Assuming that this will remain a continuing process and that therefore the student to staff ration will continue to get worse, we need to have a clear strategy as to how we will cope with that. One response, at least in theory, would be to commit to raising additional external funds so as to be able to maintain current levels (or better). However, the financial climate globally makes it unlikely that such funds could be secured. Another option would be to accept the trend and to look instead at whether a model of teaching could be developed which is less staff-intensive but still capable of delivering excellent results.

Over the coming year a number of universities will face acute financial stress, and will certainly be tempted to look again at the salary bill. And perhaps there is a model of higher education out there that emphasises staffing levels less than we have been inclined to. But what is not desirable is that we accept the staffing reductions and absorb them, and then do everything we did before but with fewer staff; instead we could look at alternative teaching methods and examples elsewhere of good practice with successful results in terms of student achievement.

But we need to be clear that we are now fast approaching a situation in which the old assumptions about higher education are becoming unsustainable.
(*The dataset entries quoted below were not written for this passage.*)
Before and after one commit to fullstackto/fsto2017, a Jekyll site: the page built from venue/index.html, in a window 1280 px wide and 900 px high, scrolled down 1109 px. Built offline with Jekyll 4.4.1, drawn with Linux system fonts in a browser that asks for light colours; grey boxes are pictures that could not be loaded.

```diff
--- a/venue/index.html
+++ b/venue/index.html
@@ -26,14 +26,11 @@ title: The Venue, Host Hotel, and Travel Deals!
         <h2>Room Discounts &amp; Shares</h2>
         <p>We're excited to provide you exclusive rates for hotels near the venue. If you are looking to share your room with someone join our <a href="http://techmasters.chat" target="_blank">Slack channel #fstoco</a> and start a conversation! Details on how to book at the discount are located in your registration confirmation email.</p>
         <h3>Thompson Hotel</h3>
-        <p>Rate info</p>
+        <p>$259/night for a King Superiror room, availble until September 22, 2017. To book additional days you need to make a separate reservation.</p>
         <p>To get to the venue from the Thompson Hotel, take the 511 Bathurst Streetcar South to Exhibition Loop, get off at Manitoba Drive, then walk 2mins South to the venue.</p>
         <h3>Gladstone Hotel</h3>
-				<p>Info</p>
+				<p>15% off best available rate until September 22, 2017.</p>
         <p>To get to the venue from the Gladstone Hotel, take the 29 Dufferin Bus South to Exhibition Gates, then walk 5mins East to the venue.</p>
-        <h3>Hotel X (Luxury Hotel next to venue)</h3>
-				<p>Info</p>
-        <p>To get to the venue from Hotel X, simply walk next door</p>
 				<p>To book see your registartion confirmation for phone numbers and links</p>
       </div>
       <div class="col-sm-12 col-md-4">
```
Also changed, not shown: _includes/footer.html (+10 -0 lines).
Rather than tackling the traditional model by stealth we should have a plan for the future development of the sector in the context of necessary exchequer adjustments.

Staffing higher education – the snip is coming

July 17, 2009

‘An Bord Snip’ – the  Special Group on Public Service Numbers and Expenditure Programmes – is recommending in its report that there should be a reduction in the staffing of higher education by 2,000. As the group estimates that the sector employs 20,873 persons, this amounts to a cut of 10 per cent. How this reduction is to be achieved is far from clear. The narrative of the report doesn’t particularly address questions of over-staffing, but rather suggests that staff in both the institutes of technology and the universities work inefficiently, and in particular that their teaching contact hours could be increased. If we were to agree with this assertion (no particular evidence is cited to support it), it would still be far from clear how that might produce staffing reductions of this order of magnitude.

In a previous post we have already looked at the ’employment control framework’ and is implications. It is becoming clear that the way in which state funding of universities will be adjusted will make inevitable reductions in the costs of staffing borne by the exchequer. I would however suggest that if we are to achieve this it should be approached in a more sensible way. It is, on the whole, unhelpful to keep suggesting inefficiencies and under-performance; benchmarked against international standards, Irish higher education institutions are hugely under-resourced in staffing terms and quite amazingly efficient. By continuing to assert that this is not so, and that Irish higher education is inefficient, those doing so are likely to produce a negative backlash which will make any restructuring in staffing terms much more difficult.

It is much more sensible to approach it from a needs basis, rather than some cod assessment of performance. The needs argument is simply this: for the next while the taxpayer cannot afford to pay for the same number of staff, and reductions in the cost are needed. The institutions should then be allowed to plan for this as constructively as possible, and this could and should include a search for other revenues to allow them to maintain staffing levels at the best possible rate to meet quality needs.

A discussion along these lines is likely to be much more productive.